Loose schooling. What to do when your horse thinks it is play time, not work time...
How big is your arena?
If it is possible to section a small area off inside your arena, then I find that helps enormously.
Have you done any ground work with your horse, something along the lines of listening to your body language, along the lines of natural horsemanship?
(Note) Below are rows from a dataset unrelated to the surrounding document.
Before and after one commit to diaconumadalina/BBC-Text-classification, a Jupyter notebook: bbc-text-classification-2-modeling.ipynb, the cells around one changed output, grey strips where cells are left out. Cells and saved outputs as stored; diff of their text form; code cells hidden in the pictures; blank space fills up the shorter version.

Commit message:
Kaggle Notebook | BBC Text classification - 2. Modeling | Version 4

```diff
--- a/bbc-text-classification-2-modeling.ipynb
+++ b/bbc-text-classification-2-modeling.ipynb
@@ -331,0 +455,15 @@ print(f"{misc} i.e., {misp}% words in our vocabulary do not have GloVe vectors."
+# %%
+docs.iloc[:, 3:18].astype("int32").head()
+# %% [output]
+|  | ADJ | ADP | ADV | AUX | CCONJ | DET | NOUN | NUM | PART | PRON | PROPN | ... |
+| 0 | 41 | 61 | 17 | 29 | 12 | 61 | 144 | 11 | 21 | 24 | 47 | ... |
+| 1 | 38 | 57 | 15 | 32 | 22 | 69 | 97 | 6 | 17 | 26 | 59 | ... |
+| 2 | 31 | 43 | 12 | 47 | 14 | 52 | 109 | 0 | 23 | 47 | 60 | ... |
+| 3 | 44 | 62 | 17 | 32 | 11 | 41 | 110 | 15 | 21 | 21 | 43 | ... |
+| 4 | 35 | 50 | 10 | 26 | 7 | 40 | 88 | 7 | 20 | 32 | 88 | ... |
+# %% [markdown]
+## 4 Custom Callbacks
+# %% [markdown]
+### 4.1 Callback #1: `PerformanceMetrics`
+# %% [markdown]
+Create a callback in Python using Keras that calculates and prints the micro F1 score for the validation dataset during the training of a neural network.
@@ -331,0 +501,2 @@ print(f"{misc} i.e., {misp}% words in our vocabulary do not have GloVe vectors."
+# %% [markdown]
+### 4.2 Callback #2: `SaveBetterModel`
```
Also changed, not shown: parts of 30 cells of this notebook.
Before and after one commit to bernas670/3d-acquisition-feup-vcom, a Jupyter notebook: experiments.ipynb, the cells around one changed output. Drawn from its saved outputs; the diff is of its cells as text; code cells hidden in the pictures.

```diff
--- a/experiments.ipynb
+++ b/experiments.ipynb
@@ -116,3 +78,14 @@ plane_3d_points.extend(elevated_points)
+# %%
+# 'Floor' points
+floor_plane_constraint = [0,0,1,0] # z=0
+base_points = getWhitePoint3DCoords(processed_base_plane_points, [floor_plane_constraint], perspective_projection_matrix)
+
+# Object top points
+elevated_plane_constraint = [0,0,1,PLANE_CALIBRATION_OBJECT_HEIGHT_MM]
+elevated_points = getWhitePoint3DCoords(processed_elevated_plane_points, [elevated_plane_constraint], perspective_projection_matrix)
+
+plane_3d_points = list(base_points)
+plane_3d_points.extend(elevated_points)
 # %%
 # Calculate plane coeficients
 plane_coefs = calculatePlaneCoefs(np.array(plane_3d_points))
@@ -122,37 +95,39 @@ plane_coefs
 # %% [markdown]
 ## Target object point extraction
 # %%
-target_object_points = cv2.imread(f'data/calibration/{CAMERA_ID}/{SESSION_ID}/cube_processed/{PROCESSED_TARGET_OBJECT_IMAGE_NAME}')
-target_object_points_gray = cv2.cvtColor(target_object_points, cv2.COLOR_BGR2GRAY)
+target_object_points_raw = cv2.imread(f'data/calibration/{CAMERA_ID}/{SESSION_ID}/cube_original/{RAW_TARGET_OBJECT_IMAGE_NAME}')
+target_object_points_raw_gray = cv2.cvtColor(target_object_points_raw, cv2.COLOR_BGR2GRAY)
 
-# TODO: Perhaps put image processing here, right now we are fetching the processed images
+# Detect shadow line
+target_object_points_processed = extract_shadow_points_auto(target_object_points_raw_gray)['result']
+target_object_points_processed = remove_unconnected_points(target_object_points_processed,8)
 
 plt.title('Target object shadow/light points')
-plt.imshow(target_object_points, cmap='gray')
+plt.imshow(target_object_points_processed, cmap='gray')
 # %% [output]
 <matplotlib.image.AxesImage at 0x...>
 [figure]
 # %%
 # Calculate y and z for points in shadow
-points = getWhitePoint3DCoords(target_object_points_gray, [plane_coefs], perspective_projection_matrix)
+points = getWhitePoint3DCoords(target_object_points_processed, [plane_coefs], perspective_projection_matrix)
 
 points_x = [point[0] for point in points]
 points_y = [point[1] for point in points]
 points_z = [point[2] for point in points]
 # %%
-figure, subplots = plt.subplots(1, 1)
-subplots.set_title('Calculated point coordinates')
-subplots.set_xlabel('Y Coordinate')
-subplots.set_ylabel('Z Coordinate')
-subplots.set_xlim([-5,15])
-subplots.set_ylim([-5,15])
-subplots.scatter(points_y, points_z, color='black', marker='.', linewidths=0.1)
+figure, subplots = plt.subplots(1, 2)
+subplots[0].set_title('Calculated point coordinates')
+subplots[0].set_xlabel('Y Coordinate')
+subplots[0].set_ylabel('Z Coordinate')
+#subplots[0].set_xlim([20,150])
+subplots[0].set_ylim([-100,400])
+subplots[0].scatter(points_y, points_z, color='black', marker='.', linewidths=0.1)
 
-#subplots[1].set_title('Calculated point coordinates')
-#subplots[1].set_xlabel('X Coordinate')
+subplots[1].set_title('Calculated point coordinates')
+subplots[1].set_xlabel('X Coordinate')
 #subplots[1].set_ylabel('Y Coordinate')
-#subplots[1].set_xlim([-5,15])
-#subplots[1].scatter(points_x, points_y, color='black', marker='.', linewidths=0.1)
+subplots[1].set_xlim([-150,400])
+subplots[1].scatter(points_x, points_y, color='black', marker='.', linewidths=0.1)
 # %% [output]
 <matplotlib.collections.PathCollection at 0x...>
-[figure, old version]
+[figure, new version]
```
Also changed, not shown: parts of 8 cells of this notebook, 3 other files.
Horses are constantly evaluating your body language, even if they don't appear to be looking at you, they are very much aware of what you are communicating to them.
If you can section off a smaller area safely, then one of the best and easiest ways to begin is to change direction frequently, this tunes your horse in, and allows you to control the pace easier, once you are changing direction, you should be able to begin to use your usual "aids" as on the lunge to ask your horse what is required of him.
To ask your horse to change direction, position yourself towards the front of the horse (never putting yourself in danger) and make yourself "big" I.e. bold body language , hands raised but not threatening, and purposeful, once your horse turns, return to being "behind" him, I.e. your hips to his hips, as if lunging, then repeat to turn again.
It may take some practice, but once you have the basics established in a small area, it becomes far easier to apply the same principles once in a larger area.
My horse gets wound up by others nearby: If the other horses are galloping around, then it is even more important to gain your horses concentration, so again, frequent changes of direction and if possible transitions.
If you cannot reduce the size of the arena, then poles placed around the track, especially the side your horse chooses to show off, at intervals can also be useful, a set of trot distance poles, a set of canter distance poles and single poles around the arena are also useful to gain your horses attention.
Should you have the time, daily “schooling” in the arena can help take the excitement out of them, as it becomes a little more work time rather than play time.
I hope these ideas help and you can gain some good work from your horse, loose schooling is a great exercise for the horse as they have to rely on their own balance rather than balance on the rider/handler.